Requisite elements of contempt, as established by South Dakota law, are as follows: (1) existence of an order; (2) knowledge of an order; (3) ability to comply therewith; and (4) a wilful and contumacious refusal to comply. Talbert v. Talbert, 290 N.W.2d 862 (S.D.1980); Hanisch v. Hanisch, 273 N.W.2d 188 (S.D.1979).
Ed Green found himself in this tenuous position: (a) being judicially threatened with jail; (b) following the dictates of his employer, the Board of Charities and Corrections; and (c) obeying the State Legislature which funds the state institution he is required to administer. Ed Green was unwillingly postured as a sacrificial lamb for a confrontation between various arms of government. He should be saved. Although he was the defendant in the contempt proceeding, the real defendants (although unnamed) were the Board of Charities and Corrections and the State Legislature.
Throughout this ordeal, Ed Green was respectful to the judiciary. He held his head high in turbulent waters. He was caught up in a situation that had political and social overtones and I, for one, greatly admire his courage. He displayed no disdain, contempt or haughtiness. The trial court, on the record, stated: "Mr. Green, I sincerely hope that you do not take this personally. It was not meant to be personal. You have given 19 or 20 years of your life to this state and the children of this state." Ed Green was forced to either comply with the order of the court and accept the girl into the State Training School or necessarily surrender himself to the Pennington County Sheriff to be locked up in jail.

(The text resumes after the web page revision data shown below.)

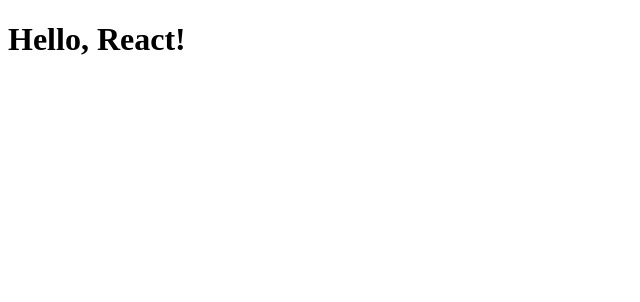
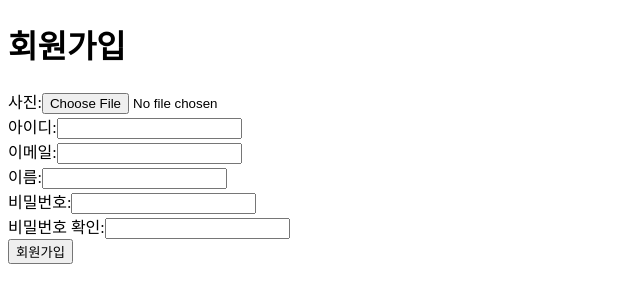
Before and after one commit to kongukjae/KDT-2-Project-C-5, a React app in the folder 3.react/: page / in a window 1280 px wide. Shown: the top 302 px of the page, without its empty margins (0-640 px from the left). Built offline with nearby package versions, Linux system fonts and the light colour scheme.

Commit message:
App.js변경

```diff
--- a/3.react/package.json
+++ b/3.react/package.json
@@ -1,5 +1,5 @@
 { "scripts": {
-  "start": "webpack --mode development --watch"
+  "start": "node src/index.js"
 },
   "dependencies": {
     "react": "^18.2.0",
--- a/3.react/public/index.html
+++ b/3.react/public/index.html
@@ -8,4 +8,5 @@
 </head>
 <body>
     <div id="root"></div>
+    <script src="../dist/bundle.js"></script>
 </html>
--- a/3.react/src/App.js
+++ b/3.react/src/App.js
@@ -1,9 +1,72 @@
-import React from "react";
+import React, { useState } from "react";
 
 function App() {
+  const [form, setForm] = useState({
+    photo: "",
+    id: "",
+    email: "",
+    username: "",
+    password: "",
+    passwordCheck: "",
+  });
+
+  const handleChange = (e) => {
+    setForm({
+      ...form,
+      [e.target.name]: e.target.value,
+    });
+  };
+
+  const handleSubmit = (e) => {
+    e.preventDefault();
+    console.log(form);
+  };
+
   return (
     <div>
-      <h1>Hello, React!</h1>
+      <h1>회원가입</h1>
+      <form onSubmit={handleSubmit}>
+        <div>
+          <label htmlFor="photo">사진:</label>
+          <input type="file" name="photo" id="photo" onChange={handleChange} />
+        </div>
+        <div>
+          <label htmlFor="id">아이디:</label>
+          <input type="text" name="id" id="id" onChange={handleChange} />
+        </div>
+        <div>
+          <label htmlFor="email">이메일:</label>
+          <input type="email" name="email" id="email" onChange={handleChange} />
+        </div>
+        <div>
+          <label htmlFor="username">이름:</label>
+          <input
+            type="text"
+            name="username"
+            id="username"
+            onChange={handleChange}
+          />
+        </div>
+        <div>
+          <label htmlFor="password">비밀번호:</label>
+          <input
+            type="password"
+            name="password"
+            id="password"
+            onChange={handleChange}
+          />
+        </div>
+        <div>
+          <label htmlFor="passwordCheck">비밀번호 확인:</label>
+          <input
+            type="password"
+            name="passwordCheck"
+            id="passwordCheck"
+            onChange={handleChange}
+          />
+        </div>
+        <button type="submit">회원가입</button>
+      </form>
     </div>
   );
 }
```
Also changed, not shown: 1 other file (tests, documents, lock files or other folders).
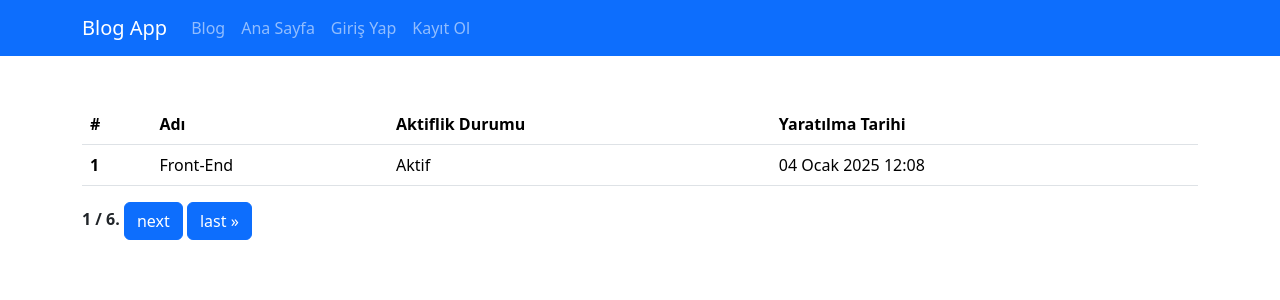
After one commit to kscfatih/cosmios, a Django app: page /kategori-liste/ in a window 1280 px wide. The commit adds this page. Shown: the top 300 px of the page. Run offline with Django 5.2, Linux system fonts and the light colour scheme; data comes from the database, SQL or seed files in the repository; both versions use the stored data as it was after the commit.

Commit message:
pagination

```diff
--- a/accounts/views.py
+++ b/accounts/views.py
@@ -42,7 +42,7 @@ class Register(View):
             user = User.objects.create_user(username=username, first_name = isim, last_name = soyisim, email=email, password=password)
             print(user)
             if user is not None:
-                Author.objects.create(user=user)
+
                 messages.success(request, 'User başarıyla oluşturuldu!')
                 return redirect('login')
             else:
--- /dev/null
+++ b/blogapp/templates/blogapp/kategori_liste.html
@@ -0,0 +1,47 @@
+{% extends "blogapp/base.html" %}
+
+{% block title %}Kategori Listesi{% endblock title %}
+
+{% block content %}
+
+<table class="table">
+    <thead>
+      <tr>
+        <th scope="col">#</th>
+        <th scope="col">Adı</th>
+        <th scope="col">Aktiflik Durumu</th>
+        <th scope="col">Yaratılma Tarihi</th>
+      </tr>
+    </thead>
+    <tbody>
+      {% for category in page_obj  %}
+      <tr>
+        <th scope="row"> {{category.id}} </th>
+        <td>{{category.name}}</td>
+        <td> {% if category.is_active %} Aktif {% else %} Pasif {% endif %} </td>
+        <td> {{category.created}} </td>
+      </tr>
+      {% endfor %}
+
+    </tbody>
+  </table>
+  <div class="pagination">
+    <span class="step-links">
+        {% if page_obj.has_previous %}
+            <a class="btn btn-primary" href="?page=1">&laquo; first</a>
+            <a class="btn btn-primary" href="?page={{ page_obj.previous_page_number }}">previous</a>
+
+        {% endif %}
+
+        <span class="current" >
+           <b>{{ page_obj.number }} / {{ page_obj.paginator.num_pages }}.</b>
+        </span>
+
+        {% if page_obj.has_next %}
+            <a class="btn btn-primary" href="?page={{ page_obj.next_page_number }}">next</a>
+            <a class="btn btn-primary" href="?page={{ page_obj.paginator.num_pages }}">last &raquo;</a>
+        {% endif %}
+
+    </span>
+</div>
+{% endblock content %}
--- a/blogapp/templates/blogapp/navbar.html
+++ b/blogapp/templates/blogapp/navbar.html
@@ -1,4 +1,4 @@
-{% load custom_filters %}
+
 <nav class="navbar navbar-expand-sm navbar-dark bg-primary">
     <div class="container">
         <a class="navbar-brand" href="#">Blog App</a>
@@ -31,14 +31,12 @@
                     <a href="{%url 'login'%}" class="nav-link">Giriş Yap</a>
                 </li>
                 <li>
-                    <a href="{%url 'register'%}" class="nav-link">Kayıt Ol  {{context1}} {{context2}} </a>
+                    <a href="{%url 'register'%}" class="nav-link">Kayıt Ol </a>
                 </li>
 
                 {% endif %}
 
-                <li>
-                    <a  class="nav-link"> {{user.username|selam}} </a>
-                </li>
+
             </ul>
         </div>
     </div>
--- a/blogapp/urls.py
+++ b/blogapp/urls.py
@@ -8,5 +8,6 @@ urlpatterns = [
     path('blog-islemleri', views.blog_islemleri, name='blog_islemleri'),
     path('blog-category/<int:categoryId>', views.blog_category, name='blog_category'),
     path('kategori-ekle',views.KategoriEkle.as_view(), name='kategori_ekle'),
-    path('blog-ekle', views.BlogEkle.as_view(), name='blog_ekle')
+    path('blog-ekle', views.BlogEkle.as_view(), name='blog_ekle'),
+    path('kategori-liste/', views.CategoryView.as_view(),name='kategori-liste')
 ]
--- a/blogapp/views.py
+++ b/blogapp/views.py
@@ -3,7 +3,7 @@ from .models import *
 from django.views import View
 from .forms import *
 from django.contrib import messages
-
+from django.core.paginator import Paginator
 
 # Path'ler üzerinden yönlendirdiğimiz kontrol ediciler/viewlar
 
@@ -128,3 +128,12 @@ class BlogEkle(View):
         else:
             messages.error(request, form.errors)
             return redirect('blog_ekle')
+
+class CategoryView(View):
+    def get(self, request):
+        categories = Category.objects.filter(is_active=True)
+        page_number = request.GET.get('page',1)
+        paginator = Paginator(categories, 1)
+        page_obj = paginator.get_page(page_number)
+        print(page_obj)
+        return render(request, 'blogapp/kategori_liste.html', {'page_obj':page_obj})
```
Also changed, not shown: blogapp/signals.py (+26 -2 lines), db.sqlite3.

I would construe this as rather "personal."
The coup de grace of this contempt proceeding is as follows: the trial court did not enter a finding of fact (as it could not, under the facts) that Ed Green's behavior was wilful and contumacious. Therefore, joining the majority opinion's ultimate holding, I would likewise reverse.NOTES
 SDCL 24-9-1 reads:
The reformatory institution maintained by the state at or in the vicinity of Plankinton, in Aurora county, known and designated by the name of `state training school' shall continue to exist as an institution for the reformation of boys and girls, and shall be under the charge and control of the state board of charities and corrections.
SDCL 24-9-4 reads:
The board of charities and corrections shall supervise the erection of all buildings authorized to be built for the state training school. Such board shall have charge of the general interests of the institution and shall have power to see that its affairs are conducted in accordance with the requirements of law, and that strict discipline is maintained therein; and to provide employment and instruction for the inmates.
 SDCL 24-9-5 reads:
The board of charities and corrections shall have power to appoint a superintendent of the state training school who shall be subject to removal by the board at any time in its discretion and without assignment of cause.
 SDCL 24-9-6 reads:
The superintendent of the state training school shall have charge and custody of and shall discipline, govern, instruct, employ, and use his best endeavors to reform the inmates in such manner as while preserving their health, will secure the promotion, as far as possible, or moral, religious, and industrious habits and regular, thorough progress and improvement in their studies, trades, and employment. The superintendent shall have power to enact bylaws and rules for the regulation of the school, its officers, employees and inmates.